# A question from Mock Test about hashCode

Steven Gao Song
Ranch Hand
Posts: 78
Please see the question below:

class SortOf{
String name;
int bal;
String code;
short rate;
public int hashCode() {
return (code.length()*bal);
}
public boolean equals(Object o) {
//insert code here
}
}

Which of the following will fulfill the equals() and hashCode() contracts for this class?
(Choose all the apply.)

A. return ((SortOf)o).bal == this.bal;
B. return ((SortOf)o).code.length() == this.code.length();
C. return ((SortOf)o).code.length()*((SortOf)o).bal == this.code.length()*this.bal;
D. return ((SortOf)o).code.length()*((SortOf)o).bal*((SortOf)o).rate == this.code.length()*this.bal*this.rate;

The correct answer is C and D.

Why D is correct?
I don't thnk that it can guarantee the contract between equal and hashCode.

jimmy halim
Greenhorn
Posts: 15
Because option D isn't violate the equals or hashcode contract.
It's not optimal but not violating the contract

with

You will get a lot 2 Object that not equal but has same hashcode, although it's maybe not optimal but it's not violating the contracts
Because every equals object will generate same hashcode return.

So creating stricter (more variable involved) equals than hascode will not violating the contract.
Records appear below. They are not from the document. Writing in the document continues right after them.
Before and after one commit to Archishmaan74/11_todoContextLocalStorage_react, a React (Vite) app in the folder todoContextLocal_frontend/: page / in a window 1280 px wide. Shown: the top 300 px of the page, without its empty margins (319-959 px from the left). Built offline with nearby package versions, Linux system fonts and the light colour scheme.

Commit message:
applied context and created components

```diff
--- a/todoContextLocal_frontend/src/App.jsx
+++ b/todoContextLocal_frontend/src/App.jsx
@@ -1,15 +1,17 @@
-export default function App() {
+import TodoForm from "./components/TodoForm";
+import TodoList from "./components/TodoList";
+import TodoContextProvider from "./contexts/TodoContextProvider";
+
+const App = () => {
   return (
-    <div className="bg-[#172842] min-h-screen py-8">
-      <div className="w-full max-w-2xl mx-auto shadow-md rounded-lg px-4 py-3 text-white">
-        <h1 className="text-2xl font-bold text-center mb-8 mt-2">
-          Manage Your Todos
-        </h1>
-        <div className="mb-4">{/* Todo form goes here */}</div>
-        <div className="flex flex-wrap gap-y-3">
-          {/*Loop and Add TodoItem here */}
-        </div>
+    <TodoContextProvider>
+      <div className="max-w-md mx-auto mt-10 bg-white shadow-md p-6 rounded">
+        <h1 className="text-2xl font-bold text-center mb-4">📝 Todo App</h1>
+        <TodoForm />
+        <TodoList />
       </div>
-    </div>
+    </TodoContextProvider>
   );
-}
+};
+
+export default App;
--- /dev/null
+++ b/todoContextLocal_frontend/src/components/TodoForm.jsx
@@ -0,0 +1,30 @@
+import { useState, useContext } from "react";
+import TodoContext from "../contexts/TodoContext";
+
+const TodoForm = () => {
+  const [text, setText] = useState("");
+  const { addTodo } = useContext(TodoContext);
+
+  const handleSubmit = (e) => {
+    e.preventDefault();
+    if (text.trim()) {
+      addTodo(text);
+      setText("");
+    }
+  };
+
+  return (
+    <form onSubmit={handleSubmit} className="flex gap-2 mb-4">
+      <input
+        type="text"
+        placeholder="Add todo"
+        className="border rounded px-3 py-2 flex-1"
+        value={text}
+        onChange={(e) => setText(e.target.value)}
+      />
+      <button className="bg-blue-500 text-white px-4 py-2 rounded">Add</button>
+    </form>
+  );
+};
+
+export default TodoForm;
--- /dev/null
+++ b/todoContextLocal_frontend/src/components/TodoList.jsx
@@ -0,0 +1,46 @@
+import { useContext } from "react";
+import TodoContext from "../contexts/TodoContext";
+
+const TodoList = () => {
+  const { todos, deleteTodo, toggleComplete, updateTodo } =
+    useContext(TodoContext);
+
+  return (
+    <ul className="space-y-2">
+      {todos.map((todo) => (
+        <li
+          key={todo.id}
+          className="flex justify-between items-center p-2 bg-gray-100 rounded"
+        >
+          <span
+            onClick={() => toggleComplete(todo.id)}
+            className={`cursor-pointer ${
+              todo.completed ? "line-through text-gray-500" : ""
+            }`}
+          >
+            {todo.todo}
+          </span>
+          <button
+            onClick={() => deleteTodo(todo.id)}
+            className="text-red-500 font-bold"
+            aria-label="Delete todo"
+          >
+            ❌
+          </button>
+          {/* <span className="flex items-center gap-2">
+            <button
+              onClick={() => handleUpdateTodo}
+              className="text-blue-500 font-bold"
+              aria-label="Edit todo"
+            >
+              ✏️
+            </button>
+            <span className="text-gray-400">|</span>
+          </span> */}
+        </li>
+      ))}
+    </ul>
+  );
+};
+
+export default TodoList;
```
But if you created stricter hashcode than equals you violating the contract :
"If two objects are equal according to the equals(object) method, then calling the hashCode() method on each of the two objects must produce the same integer result."

I hope I explain it clearly
Pardon me if there're something wrong with my grammar or vocab

Steven Gao Song
Ranch Hand
Posts: 78
OK.

The result is
true
false

I think that the answer from the Mock test is not correct.
Only C is the answer.

jimmy halim
Greenhorn
Posts: 15
You're right.
My mistake, I don't read the option well

It'll not violating the contract if the equals :

Using String's length and mathematic (*/+-) operation on equals is really not an equals

Burkhard Hassel
Ranch Hand
Posts: 1274
Hi ranchers,

the contract is clearly violated in answer D.
If two objects have different rate, they are equal but (may) have a diffent hashCode.

Where is the question from?

Yours,
Bu.

Steven Gao Song
Ranch Hand
Posts: 78
Hi,
It is from Mock Test of K&B.